To his credit, Canis Lupus doesn’t overthink things. He simply pulls Trauma away from the ropes and covers him again. Still unmoving, Trauma has no rope to grab. Instead, he reaches grabs the referee’s ever descending hand, stopping the count before three. It is a final act of a man who has nothing left. Lupus slaps the mat in disbelief. He covers again and Trauma finally lifts a shoulder, finally beginning to recover some mobility. With each kick out, the chants of Vamos Trauma get louder. Canis Lupus goes to the outside and stares out at the unwavering crowd and simply nods. It’s a tacit agreement, a begrudging sign of respect for a man he cannot put away. It is perhaps cosmic justice that this slight delay to take in the crowd gives Trauma enough time to get his knees up on a Canis Lupus dive, rendering both men helpless on the mat.

A doctor finally looks at Trauma, and fits him with a hastily thrown together neck brace. He is testing the strength of his extremities when Lupus finds his way to his feet and throws him to the mat, a white coat splattered with blood. The neck brace falls off as Trauma somehow picks an ankle. He slowly twists his legs around, getting Lupus in position before a triumphant roll in to El Pozo. Canis Lupus submits to the hold that won him the first fall of the match, writhing in pain in a puddle of his own blood. Trauma is mobbed by his brother, tackled as the returning doctor desperately tries to tend to Trauma. Money rains down from the sky in celebration.

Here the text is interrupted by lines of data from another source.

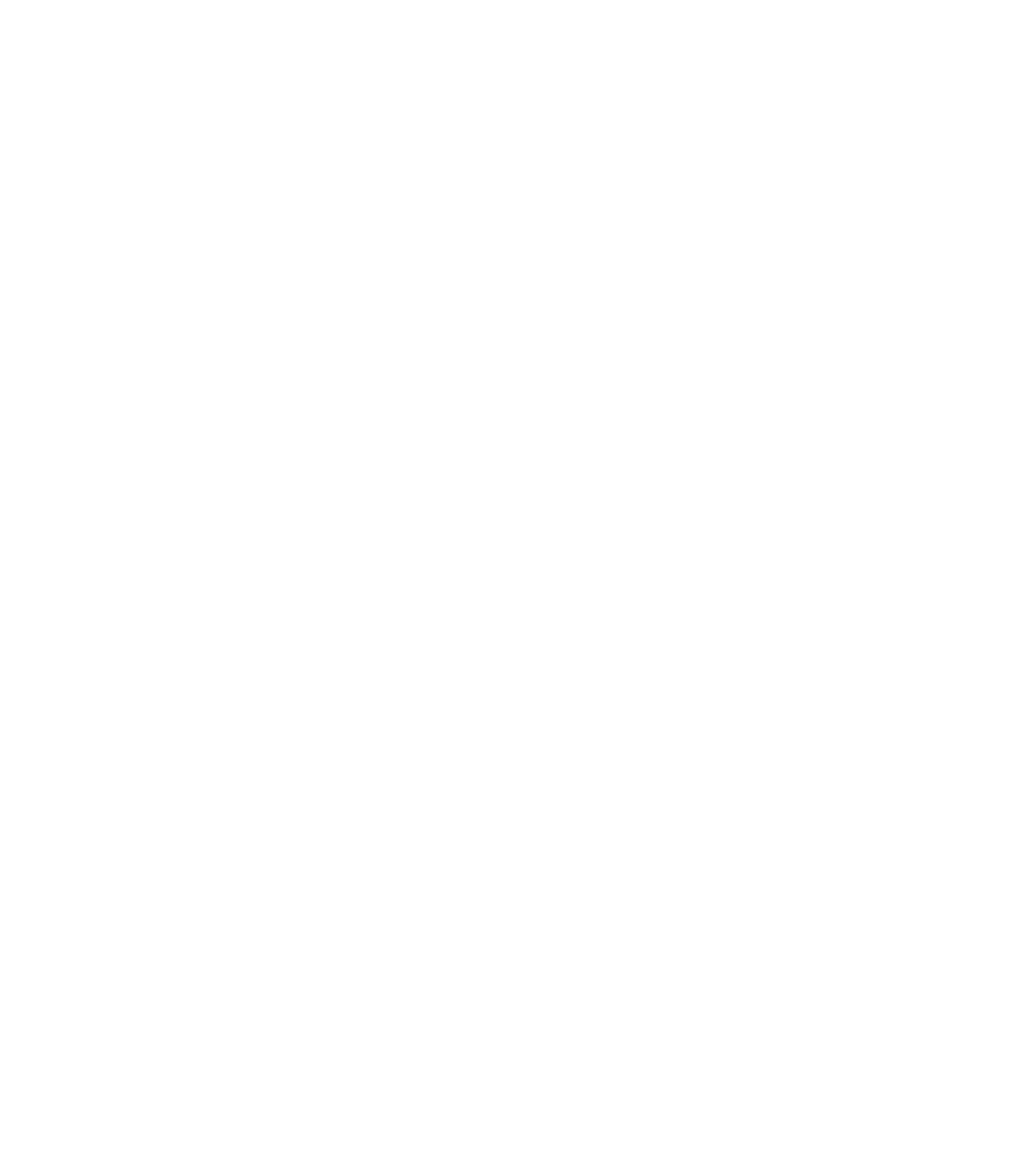
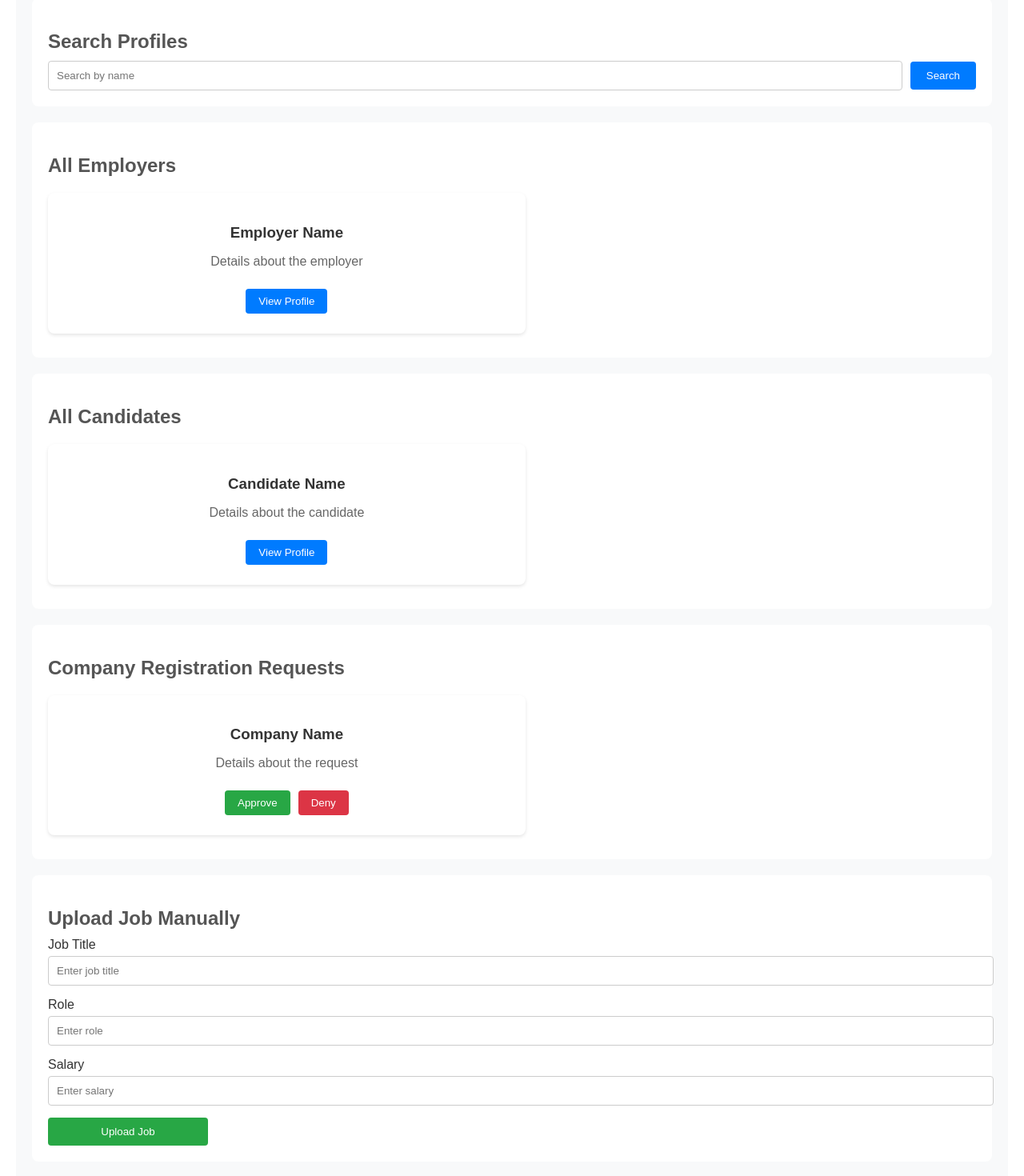
Before and after one commit to Yashgabani845/hiring-portal, a React (Create React App) app in the folder hiring-portal/: page /admin in a window 1280 px wide. Before the commit this address had no page. Shown: the part 100-1570 px from the top of the page at 80% size. Before the commit the page ends 800 px from the top, so only its background shows below. Built offline with nearby package versions, Linux system fonts and the light colour scheme.

Commit message:
admin panel added

```diff
--- a/hiring-portal/src/App.js
+++ b/hiring-portal/src/App.js
@@ -7,7 +7,7 @@ import Signup from './Components/Signup';
 import Jobpage from './Components/Jobpage';
 import Job from './Components/Job';
 import Dashboard from './Components/Dashboard';
-
+import AdminDashboard from './Components/AdminDashboard';
 
 function App() {
   return (
@@ -18,6 +18,7 @@ function App() {
         <Route path='/jobcard' element={<Jobpage />}/>
         <Route path="/job/:id" element={<Job/>} />
         <Route path="/owner" element={<Dashboard/>}/>
+        <Route path="/admin" element={<AdminDashboard/>}/>
 
    </Routes>
    </Router>
--- /dev/null
+++ b/hiring-portal/src/CSS/admin.css
@@ -0,0 +1,164 @@
+.admin-dashboard {
+    padding: 20px;
+    background-color: #f8f9fa;
+    border-radius: 8px;
+    font-family: Arial, sans-serif;
+    max-width: 1200px;
+    margin: 0 auto;
+}
+
+.admin-dashboard h1 {
+    text-align: center;
+    margin-bottom: 20px;
+    color: #333;
+}
+
+.search-section,
+.profile-section,
+.request-section,
+.upload-job-section {
+    margin-bottom: 20px;
+    padding: 20px;
+    background-color: #fff;
+    border-radius: 8px;
+}
+
+.search-section h2,
+.profile-section h2,
+.request-section h2,
+.upload-job-section h2 {
+    margin-bottom: 10px;
+    color: #555;
+}
+
+.search-section form {
+    display: flex;
+    align-items: center;
+}
+
+.search-section input {
+    flex: 1;
+    padding: 10px;
+    margin-right: 10px;
+    border: 1px solid #ccc;
+    border-radius: 4px;
+}
+
+.search-section button {
+    padding: 10px 20px;
+    background-color: #007bff;
+    color: #fff;
+    border: none;
+    border-radius: 4px;
+    cursor: pointer;
+    transition: background-color 0.3s ease;
+}
+
+.search-section button:hover {
+    background-color: #0056b3;
+}
+
+.profile-list,
+.request-list {
+    display: flex;
+    flex-wrap: wrap;
+    justify-content: space-between;
+}
+
+.profile-card,
+.request-card {
+    flex: 0 0 48%;
+    margin: 10px 0;
+    padding: 20px;
+    background-color: #fff;
+    border-radius: 8px;
+    box-shadow: 0 2px 4px rgba(0, 0, 0, 0.1);
+    text-align: center;
+}
+
+.profile-card h3,
+.request-card h3 {
+    margin-bottom: 10px;
+    color: #333;
+}
+
+.profile-card p,
+.request-card p {
+    margin-bottom: 20px;
+    color: #666;
+}
+
+.profile-card button,
+.request-buttons button {
+    padding: 8px 16px;
+    margin: 5px;
+    background-color: #007bff;
+    color: #fff;
+    border: none;
+    border-radius: 4px;
+    cursor: pointer;
+    transition: background-color 0.3s ease;
+}
+
+.profile-card button:hover,
+.request-buttons button:hover {
+    background-color: #0056b3;
+}
+
+.request-buttons {
+    display: flex;
+    justify-content: center;
+}
+
+.request-buttons .approve {
+    background-color: #28a745;
+}
+
+.request-buttons .approve:hover {
+    background-color: #218838;
+}
+
+.request-buttons .deny {
+    background-color: #dc3545;
+}
+
+.request-buttons .deny:hover {
+    background-color: #c82333;
+}
+
+.upload-job-section form {
+    display: flex;
+    flex-direction: column;
+}
+
+.upload-job-section .form-group {
+    margin-bottom: 15px;
+}
+
+.upload-job-section label {
+    display: block;
+    margin-bottom: 5px;
+    color: #333;
+}
+
+.upload-job-section input {
+    width: 100%;
+    padding: 10px;
+    border: 1px solid #ccc;
+    border-radius: 4px;
+}
+
+.upload-job-section button {
+    padding: 10px 20px;
+    background-color: #28a745;
+    color: #fff;
+    border: none;
+    border-radius: 4px;
+    cursor: pointer;
+    width:200px;
+    transition: background-color 0.3s ease;
+}
+
+.upload-job-section button:hover {
+    background-color: #218838;
+}
--- /dev/null
+++ b/hiring-portal/src/Components/AdminDashboard.jsx
@@ -0,0 +1,96 @@
+import React, { useState } from 'react';
+import "../CSS/admin.css"
+const AdminDashboard = () => {
+    const [searchTerm, setSearchTerm] = useState('');
+
+    const handleSearchChange = (event) => {
+        setSearchTerm(event.target.value);
+    };
+
+    const handleSearchSubmit = (event) => {
+        event.preventDefault();
+        // Implement search logic here
+    };
+
+    return (
+        <div className="admin-dashboard">
+            <h1>Admin Dashboard</h1>
+
+            <div className="search-section">
+                <h2>Search Profiles</h2>
+                <form onSubmit={handleSearchSubmit}>
+                    <input
+                        type="text"
+                        placeholder="Search by name"
+                        value={searchTerm}
+                        onChange={handleSearchChange}
+                    />
+                    <button type="submit">Search</button>
+                </form>
+            </div>
+
+            <div className="profile-section">
+                <h2>All Employers</h2>
+                {/* Map over employers and display their profiles */}
+                <div className="profile-list">
+                    {/* Example profile */}
+                    <div className="profile-card">
+                        <h3>Employer Name</h3>
+                        <p>Details about the employer</p>
+                        <button>View Profile</button>
+                    </div>
+                </div>
+            </div>
+
+            <div className="profile-section">
+                <h2>All Candidates</h2>
+                {/* Map over candidates and display their profiles */}
+                <div className="profile-list">
+                    {/* Example profile */}
+                    <div className="profile-card">
+                        <h3>Candidate Name</h3>
+                        <p>Details about the candidate</p>
+                        <button>View Profile</button>
+                    </div>
+                </div>
+            </div>
+
+            <div className="request-section">
+                <h2>Company Registration Requests</h2>
+                {/* Map over registration requests and display them */}
+                <div className="request-list">
+                    {/* Example request */}
+                    <div className="request-card">
+                        <h3>Company Name</h3>
+                        <p>Details about the request</p>
+                        <div className="request-buttons">
+                            <button className="approve">Approve</button>
+                            <button className="deny">Deny</button>
+                        </div>
+                    </div>
+                </div>
+            </div>
+
+            <div className="upload-job-section">
+                <h2>Upload Job Manually</h2>
+                <form>
+                    <div className="form-group">
+                        <label>Job Title</label>
+                        <input type="text" placeholder="Enter job title" />
+                    </div>
+                    <div className="form-group">
+                        <label>Role</label>
+                        <input type="text" placeholder="Enter role" />
+                    </div>
+                    <div className="form-group">
+                        <label>Salary</label>
+                        <input type="text" placeholder="Enter salary" />
+                    </div>
+                    <button type="submit">Upload Job</button>
+                </form>
+            </div>
+        </div>
+    );
+};
+
+export default AdminDashboard;
```
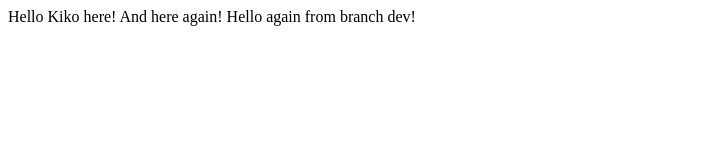
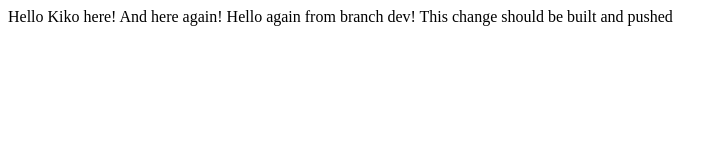
Before and after one commit to KixerRealm/CICD-homework4, a plain HTML site: page index.html in a window 1280 px wide. Shown: the whole page, without its empty margins (0-728 px from the left). Drawn offline with Linux system fonts and the light colour scheme.

Commit message:
Update index.html

```diff
--- a/index.html
+++ b/index.html
@@ -1 +1 @@
-<p>Hello Kiko here! And here again! Hello again from branch dev!</p>
+<p>Hello Kiko here! And here again! Hello again from branch dev! This change should be built and pushed</p>
```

In his neck brace, Trauma crawls to Canis Lupus and places a tender hand on his face. Much like the conference with his brother, we can’t know what words are shared, but there is nothing but respect and love for the man who ten minutes before hit him with a martinete. Lupus leans against the ropes, still seated. Trauma hands him some of the money thrown their way and thanks him.

Canis Lupus unties his mask as so many of done before him, surrounded by cameras, knowing his life and career is forever altered. Each apuestas match is a fork in the road for the participants, a chance to continue on a path that has pushed them forward or the possibility of something new and different and scary. Unable to remove his own mask, Canis Lupus receives a tender kiss on the forehead from his girlfriend as she slides the remnants of his identity off. With blood still trickling down his face, in between congratulations and commiserations from the people in the ring, Canis Lupus has the crowd unveil a sign. A marriage proposal. In a ring red with his own blood, he presents a ring of his own. He will take the fork in the road hand in hand with his wife.

Trauma met his own fork and continued on. He remains the masked hero son of an unmasked villain, he now can move forward, content and confident of his own skill and worth. There will be times again when doubt creeps back, when faced again with an opponent desperate for victory. He will think back on this war and take solace in his triumph. He will forever be the son of Negro Navarro, but from now on he will also be Trauma I.

For the moment that is enough.